Everything in the data below is to be reproduced without any deviation.

» **Input data**
====
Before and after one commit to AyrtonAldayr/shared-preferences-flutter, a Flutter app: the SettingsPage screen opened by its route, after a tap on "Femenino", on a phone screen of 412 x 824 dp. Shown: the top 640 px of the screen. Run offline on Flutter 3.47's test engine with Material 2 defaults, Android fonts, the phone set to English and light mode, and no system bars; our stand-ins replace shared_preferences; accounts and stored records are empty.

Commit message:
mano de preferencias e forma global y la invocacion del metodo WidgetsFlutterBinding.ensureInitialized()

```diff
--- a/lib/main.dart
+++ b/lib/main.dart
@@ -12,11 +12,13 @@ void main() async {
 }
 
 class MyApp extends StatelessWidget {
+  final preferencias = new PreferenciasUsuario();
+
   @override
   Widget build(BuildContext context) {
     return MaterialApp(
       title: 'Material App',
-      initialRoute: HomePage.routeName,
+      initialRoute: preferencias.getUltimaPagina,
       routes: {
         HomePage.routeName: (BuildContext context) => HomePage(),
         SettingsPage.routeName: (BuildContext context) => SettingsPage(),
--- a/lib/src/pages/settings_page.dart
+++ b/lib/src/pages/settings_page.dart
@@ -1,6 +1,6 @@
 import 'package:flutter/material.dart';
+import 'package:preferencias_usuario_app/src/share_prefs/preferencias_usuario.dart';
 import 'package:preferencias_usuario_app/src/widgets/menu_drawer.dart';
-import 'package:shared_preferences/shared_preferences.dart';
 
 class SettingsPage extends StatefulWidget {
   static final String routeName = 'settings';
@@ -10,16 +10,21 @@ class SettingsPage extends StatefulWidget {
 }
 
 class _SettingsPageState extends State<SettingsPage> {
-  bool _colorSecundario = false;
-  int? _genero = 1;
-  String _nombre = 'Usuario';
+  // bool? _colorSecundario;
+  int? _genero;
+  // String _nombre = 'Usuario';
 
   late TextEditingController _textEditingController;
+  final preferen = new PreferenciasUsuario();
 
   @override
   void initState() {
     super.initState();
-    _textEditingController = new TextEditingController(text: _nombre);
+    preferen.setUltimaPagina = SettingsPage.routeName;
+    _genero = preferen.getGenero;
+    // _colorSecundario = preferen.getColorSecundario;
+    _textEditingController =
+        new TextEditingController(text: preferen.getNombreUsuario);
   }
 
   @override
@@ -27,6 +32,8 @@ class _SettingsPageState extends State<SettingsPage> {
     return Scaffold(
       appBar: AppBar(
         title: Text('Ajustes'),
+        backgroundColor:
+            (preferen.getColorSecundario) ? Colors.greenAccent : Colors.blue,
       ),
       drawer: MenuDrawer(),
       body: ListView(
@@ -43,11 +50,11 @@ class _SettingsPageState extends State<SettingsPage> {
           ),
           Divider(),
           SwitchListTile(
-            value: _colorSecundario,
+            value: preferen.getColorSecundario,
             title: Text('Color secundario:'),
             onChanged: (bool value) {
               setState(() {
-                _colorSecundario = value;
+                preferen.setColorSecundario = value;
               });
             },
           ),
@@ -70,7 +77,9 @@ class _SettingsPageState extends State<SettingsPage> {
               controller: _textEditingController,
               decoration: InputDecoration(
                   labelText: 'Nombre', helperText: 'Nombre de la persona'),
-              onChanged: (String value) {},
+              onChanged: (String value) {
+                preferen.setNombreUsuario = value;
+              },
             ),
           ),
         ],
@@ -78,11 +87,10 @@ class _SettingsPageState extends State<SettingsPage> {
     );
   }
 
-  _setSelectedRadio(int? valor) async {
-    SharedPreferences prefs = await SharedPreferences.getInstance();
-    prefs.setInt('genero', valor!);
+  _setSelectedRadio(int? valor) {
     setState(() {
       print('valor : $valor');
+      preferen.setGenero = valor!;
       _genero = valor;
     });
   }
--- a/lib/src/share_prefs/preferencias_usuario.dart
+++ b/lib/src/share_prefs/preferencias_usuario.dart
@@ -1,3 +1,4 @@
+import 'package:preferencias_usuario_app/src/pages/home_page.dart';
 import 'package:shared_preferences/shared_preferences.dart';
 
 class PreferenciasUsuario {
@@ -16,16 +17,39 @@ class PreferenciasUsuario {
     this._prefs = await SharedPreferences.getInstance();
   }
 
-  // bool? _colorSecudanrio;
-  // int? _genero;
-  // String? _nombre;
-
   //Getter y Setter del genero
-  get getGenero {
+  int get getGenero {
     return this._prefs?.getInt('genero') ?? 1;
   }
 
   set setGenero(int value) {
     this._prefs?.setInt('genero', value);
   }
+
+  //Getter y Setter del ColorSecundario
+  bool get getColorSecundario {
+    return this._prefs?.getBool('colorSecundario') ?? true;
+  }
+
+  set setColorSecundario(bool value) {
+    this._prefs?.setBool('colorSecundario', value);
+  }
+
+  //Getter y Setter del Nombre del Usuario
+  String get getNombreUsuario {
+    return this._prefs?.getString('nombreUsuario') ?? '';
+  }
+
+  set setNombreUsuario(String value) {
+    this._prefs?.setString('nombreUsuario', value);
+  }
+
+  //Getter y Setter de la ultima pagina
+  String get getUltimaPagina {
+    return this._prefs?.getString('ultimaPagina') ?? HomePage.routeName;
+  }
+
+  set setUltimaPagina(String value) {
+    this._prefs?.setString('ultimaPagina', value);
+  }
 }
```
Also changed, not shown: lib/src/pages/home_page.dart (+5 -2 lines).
====
» **Reply**
Before and after one commit to AyrtonAldayr/shared-preferences-flutter, a Flutter app: the SettingsPage screen opened by its route, after a tap on "Femenino", on a phone screen of 412 x 824 dp. Shown: the top 640 px of the screen. Run offline on Flutter 3.47's test engine with Material 2 defaults, Android fonts, the phone set to English and light mode, and no system bars; our stand-ins replace shared_preferences; accounts and stored records are empty.

Commit message:
mano de preferencias e forma global y la invocacion del metodo WidgetsFlutterBinding.ensureInitialized()

```diff
--- a/lib/main.dart
+++ b/lib/main.dart
@@ -12,11 +12,13 @@ void main() async {
 }
 
 class MyApp extends StatelessWidget {
+  final preferencias = new PreferenciasUsuario();
+
   @override
   Widget build(BuildContext context) {
     return MaterialApp(
       title: 'Material App',
-      initialRoute: HomePage.routeName,
+      initialRoute: preferencias.getUltimaPagina,
       routes: {
         HomePage.routeName: (BuildContext context) => HomePage(),
         SettingsPage.routeName: (BuildContext context) => SettingsPage(),
--- a/lib/src/pages/settings_page.dart
+++ b/lib/src/pages/settings_page.dart
@@ -1,6 +1,6 @@
 import 'package:flutter/material.dart';
+import 'package:preferencias_usuario_app/src/share_prefs/preferencias_usuario.dart';
 import 'package:preferencias_usuario_app/src/widgets/menu_drawer.dart';
-import 'package:shared_preferences/shared_preferences.dart';
 
 class SettingsPage extends StatefulWidget {
   static final String routeName = 'settings';
@@ -10,16 +10,21 @@ class SettingsPage extends StatefulWidget {
 }
 
 class _SettingsPageState extends State<SettingsPage> {
-  bool _colorSecundario = false;
-  int? _genero = 1;
-  String _nombre = 'Usuario';
+  // bool? _colorSecundario;
+  int? _genero;
+  // String _nombre = 'Usuario';
 
   late TextEditingController _textEditingController;
+  final preferen = new PreferenciasUsuario();
 
   @override
   void initState() {
     super.initState();
-    _textEditingController = new TextEditingController(text: _nombre);
+    preferen.setUltimaPagina = SettingsPage.routeName;
+    _genero = preferen.getGenero;
+    // _colorSecundario = preferen.getColorSecundario;
+    _textEditingController =
+        new TextEditingController(text: preferen.getNombreUsuario);
   }
 
   @override
@@ -27,6 +32,8 @@ class _SettingsPageState extends State<SettingsPage> {
     return Scaffold(
       appBar: AppBar(
         title: Text('Ajustes'),
+        backgroundColor:
+            (preferen.getColorSecundario) ? Colors.greenAccent : Colors.blue,
       ),
       drawer: MenuDrawer(),
       body: ListView(
@@ -43,11 +50,11 @@ class _SettingsPageState extends State<SettingsPage> {
           ),
           Divider(),
           SwitchListTile(
-            value: _colorSecundario,
+            value: preferen.getColorSecundario,
             title: Text('Color secundario:'),
             onChanged: (bool value) {
               setState(() {
-                _colorSecundario = value;
+                preferen.setColorSecundario = value;
               });
             },
           ),
@@ -70,7 +77,9 @@ class _SettingsPageState extends State<SettingsPage> {
               controller: _textEditingController,
               decoration: InputDecoration(
                   labelText: 'Nombre', helperText: 'Nombre de la persona'),
-              onChanged: (String value) {},
+              onChanged: (String value) {
+                preferen.setNombreUsuario = value;
+              },
             ),
           ),
         ],
@@ -78,11 +87,10 @@ class _SettingsPageState extends State<SettingsPage> {
     );
   }
 
-  _setSelectedRadio(int? valor) async {
-    SharedPreferences prefs = await SharedPreferences.getInstance();
-    prefs.setInt('genero', valor!);
+  _setSelectedRadio(int? valor) {
     setState(() {
       print('valor : $valor');
+      preferen.setGenero = valor!;
       _genero = valor;
     });
   }
--- a/lib/src/share_prefs/preferencias_usuario.dart
+++ b/lib/src/share_prefs/preferencias_usuario.dart
@@ -1,3 +1,4 @@
+import 'package:preferencias_usuario_app/src/pages/home_page.dart';
 import 'package:shared_preferences/shared_preferences.dart';
 
 class PreferenciasUsuario {
@@ -16,16 +17,39 @@ class PreferenciasUsuario {
     this._prefs = await SharedPreferences.getInstance();
   }
 
-  // bool? _colorSecudanrio;
-  // int? _genero;
-  // String? _nombre;
-
   //Getter y Setter del genero
-  get getGenero {
+  int get getGenero {
     return this._prefs?.getInt('genero') ?? 1;
   }
 
   set setGenero(int value) {
     this._prefs?.setInt('genero', value);
   }
+
+  //Getter y Setter del ColorSecundario
+  bool get getColorSecundario {
+    return this._prefs?.getBool('colorSecundario') ?? true;
+  }
+
+  set setColorSecundario(bool value) {
+    this._prefs?.setBool('colorSecundario', value);
+  }
+
+  //Getter y Setter del Nombre del Usuario
+  String get getNombreUsuario {
+    return this._prefs?.getString('nombreUsuario') ?? '';
+  }
+
+  set setNombreUsuario(String value) {
+    this._prefs?.setString('nombreUsuario', value);
+  }
+
+  //Getter y Setter de la ultima pagina
+  String get getUltimaPagina {
+    return this._prefs?.getString('ultimaPagina') ?? HomePage.routeName;
+  }
+
+  set setUltimaPagina(String value) {
+    this._prefs?.setString('ultimaPagina', value);
+  }
 }
```
Also changed, not shown: lib/src/pages/home_page.dart (+5 -2 lines).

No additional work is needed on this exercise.